Amid concerns over a possible “tripledemic,” state health officials held a press conference Wednesday to urge residents to take precautions as respiratory viruses including influenza, respiratory syncytial virus and COVID-19 continue to rise.
“We saw this trifecta coming … We know from that experience that winter is our most vulnerable time,” Governor Kathy Hochul said during the briefing — her first public health update since late October. “It’s a bad situation.”
The precautions remain the same as they have been throughout the pandemic: stay home if you’re sick, cough or sneeze into your elbow and wash your hands often.
According to state health department data, the number of flu cases statewide increased 76%, topping 27,000 cases in a single week.
According to state health commissioner Dr. Mary Bassett, that compares with a high of 17,000 cases in a single week during 2019, which officials view as the last typical flu season. “The numbers really are up and they’re early this year,” Dr. Bassett said.
Simultaneously, the region is also experiencing an uptick in COVID-19 cases. Statewide, the most recently reported average is 28 positive cases per 100,000 people compared to 47.5 in Suffolk County. Officials have said that cases per 100,000 is now the “most reliable metric” to measure virus levels rather than positivity rates due to changes in test reporting by the federal Department of Health and Human Services.
Due to the dramatic increase following Thanksgiving, the Centers for Disease Control and Prevention has placed the county at a high risk level and are recommending residents to wear masks in public and on public transportation.
Throughout the state and country, cases of RSV are on the rise. Though the seasonal illness typically has symptoms similar to a common cold, infection can be serious in young children, elderly and immunocompromised individuals.
Officials do not have data on just how many RSV cases are currently reported since cases are not tracked like COVID-19.
On Sunday, U.S. Sen. Charles Schumer (D-Brooklyn) issued a press release calling on the federal government to be prepared to respond to the “unprecedented” levels of RSV in the state.
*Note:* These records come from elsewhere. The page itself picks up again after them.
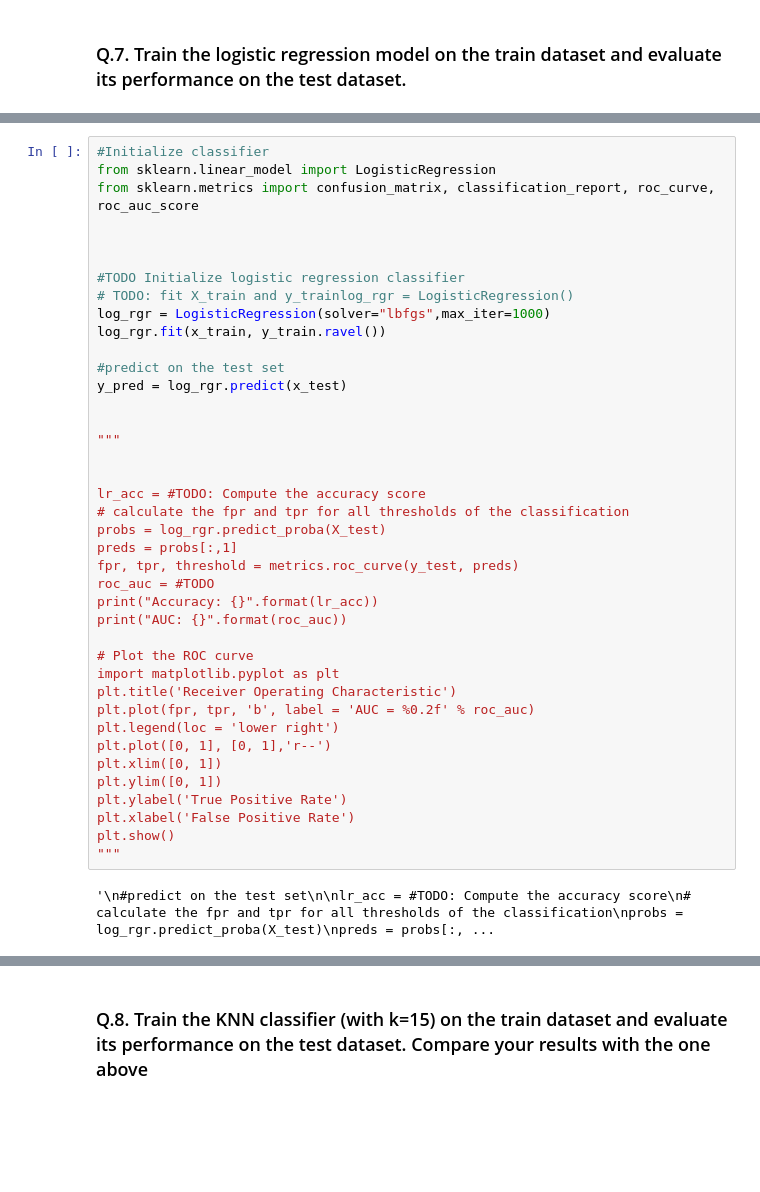
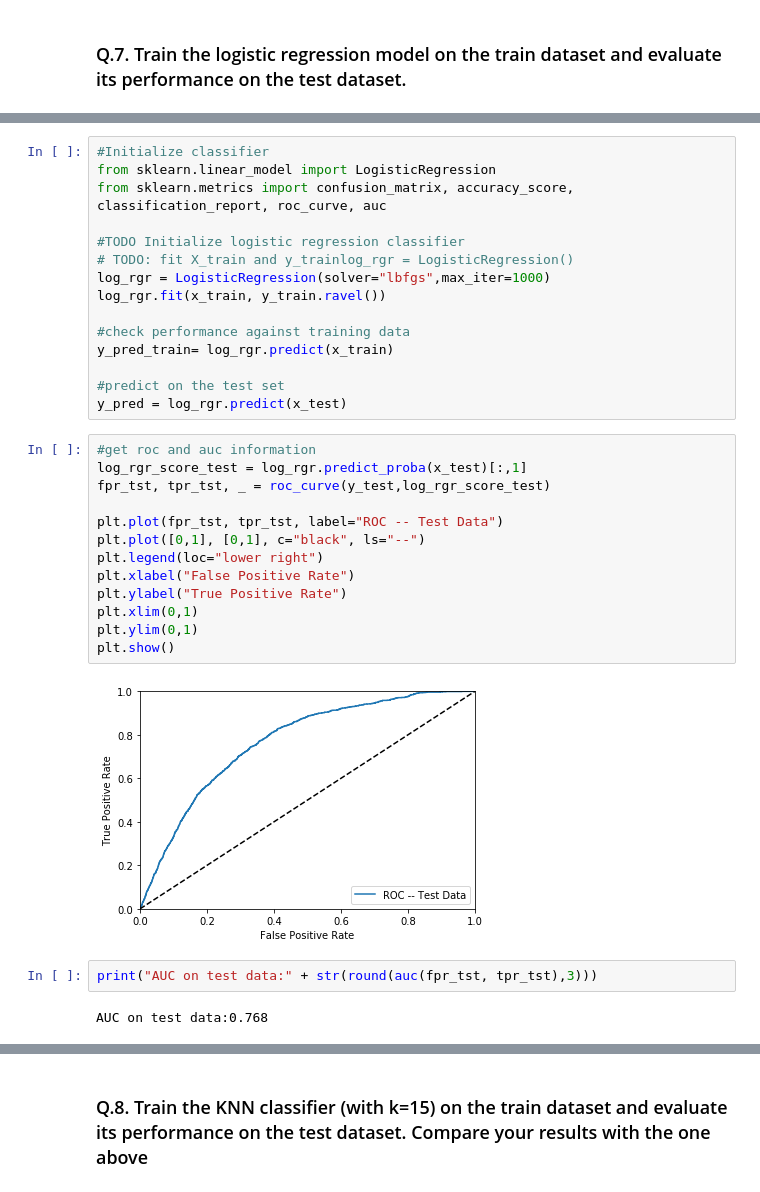
Before and after one commit to Boeing-Bros-UW-ML-Cert/Joeda, a Jupyter notebook: ML210_L5/Rice_ML210_L5.ipynb, the cells around one changed output, grey strips where cells are left out. Saved outputs shown, nothing was run; the diff lists cells and outputs as text; blank space fills up the shorter version.

```diff
--- a/ML210_L5/Rice_ML210_L5.ipynb
+++ b/ML210_L5/Rice_ML210_L5.ipynb
@@ -190,42 +195,34 @@ array([0, 0, 0, ..., 0, 0, 0], dtype=int64)
 # %%
 #Initialize classifier
 from sklearn.linear_model import LogisticRegression
-from sklearn.metrics import confusion_matrix, classification_report, roc_curve, roc_auc_score
-
-
+from sklearn.metrics import confusion_matrix, accuracy_score, classification_report, roc_curve, auc
 
 #TODO Initialize logistic regression classifier
 # TODO: fit X_train and y_trainlog_rgr = LogisticRegression()
 log_rgr = LogisticRegression(solver="lbfgs",max_iter=1000)
 log_rgr.fit(x_train, y_train.ravel())
 
+#check performance against training data
+y_pred_train= log_rgr.predict(x_train)
+
 #predict on the test set
 y_pred = log_rgr.predict(x_test)
-
-
-"""
-
-
-lr_acc = #TODO: Compute the accuracy score
-# calculate the fpr and tpr for all thresholds of the classification
-probs = log_rgr.predict_proba(X_test)
-preds = probs[:,1]
-fpr, tpr, threshold = metrics.roc_curve(y_test, preds)
-roc_auc = #TODO
-print("Accuracy: {}".format(lr_acc))
-print("AUC: {}".format(roc_auc))
-
-# Plot the ROC curve
-import matplotlib.pyplot as plt
-plt.title('Receiver Operating Characteristic')
-plt.plot(fpr, tpr, 'b', label = 'AUC = %0.2f' % roc_auc)
-plt.legend(loc = 'lower right')
-plt.plot([0, 1], [0, 1],'r--')
-plt.xlim([0, 1])
-plt.ylim([0, 1])
-plt.ylabel('True Positive Rate')
-plt.xlabel('False Positive Rate')
-plt.show()
-"""
-# %% [output]
-'\n#predict on the test set\n\nlr_acc = #TODO: Compute the accuracy score\n# calculate the fpr and tpr for all thresholds of the classification\nprobs = log_rgr.predict_proba(X_test)\npreds = probs[:, ...
+# %%
+#get roc and auc information
+log_rgr_score_test = log_rgr.predict_proba(x_test)[:,1]
+fpr_tst, tpr_tst, _ = roc_curve(y_test,log_rgr_score_test)
+
+plt.plot(fpr_tst, tpr_tst, label="ROC -- Test Data")
+plt.plot([0,1], [0,1], c="black", ls="--")
+plt.legend(loc="lower right")
+plt.xlabel("False Positive Rate")
+plt.ylabel("True Positive Rate")
+plt.xlim(0,1)
+plt.ylim(0,1)
+plt.show()
+# %% [output]
+[figure, added]
+# %%
+print("AUC on test data:" + str(round(auc(fpr_tst, tpr_tst),3)))
+# %% [output]
+AUC on test data:0.768
```
Also changed, not shown: parts of 24 cells of this notebook, 5 other files.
According to the release, the volume of patients coming to the emergency department at Northwell’s Cohen Children’s Medical Center alone is up about 44% when compared to the pre-pandemic time period of October and November 2019.
The children’s hospital is seeing about 300 children a day in the emergency room, the majority under two years old.
Officials have speculated that cases may be up this year due to increased viral exposure.
“We’re coming out of a period where our children were really cloistered,” Dr. Bassett said. “Kids haven’t been exposed to many common viruses that in other times, they would have been exposed to.”
Around this time last year, the Omicron variant of COVID-19 was listed by the World Health Organization as a “variant of concern” and prompted indoor mask mandates as winter cases surged.
Though a mask mandate is not currently in place, Dr. Bassett asked people to “be aware of the settings in which mask wearing would be wise,” which includes indoor and crowded settings.
The recent spike in cases of the respiratory viruses also prompted Dr. Bassett and state education commissioner Betty Rosa to issue a joint letter encouraging school districts to take “common sense precautions” to prevent the spread Monday, including:
- Staying up to date on vaccines, including flu and COVID-19.
- Wash your hands often with soap and hot water for at least 20 seconds.
- Not coughing or sneezing into your hands; sneeze or cough into your elbow.
- Staying home when sick or symptomatic.
- Wear a well-fitting, high-quality mask when in public indoor places.
In a letter to parents, the Riverhead Central School District relayed the public health message with several caveats earlier this week.
“It is important to note that these are not mandated in any way, including the recommendation to wear masks in indoor public spaces,” superintendent Augustine Tornatore wrote in the letter to families. “We encourage you to incorporate as many of these recommendations that you feel comfortable with into your daily routine this winter.”
In addition to these precautions, health officials are encouraging eligible New Yorkers to take the bivalent COVID-19 booster shot. “We can’t emphasize enough the importance of people getting their shots. We want people to be as protected as they can be from illness and death,” Dr. Bassett said.
Just 13% of adults have received their COVID-19 booster, officials said. Children ages 5 and older may now receive the bivalent booster shots and children as young as six months can receive both flu and COVID-19 vaccines.
“People are tired of being told what to do,” Dr. Bassett said Wednesday, acknowledging that many have experienced fatigue at pandemic protocols like mask wearing.
Some precautions will remain in place at the executive level, including an executive order that allows for flexible staffing at hospitals, meaning health care workers can be brought in from other states if required.
The governor also said the state is in constant coordination with local officials to monitor hospital capacity, has stockpiled personal protective equipment (PPE) and has 7,857 ventilators available if needed.
“We’re going to embrace the holidays, but not let our guard down,” Ms. Hochul said.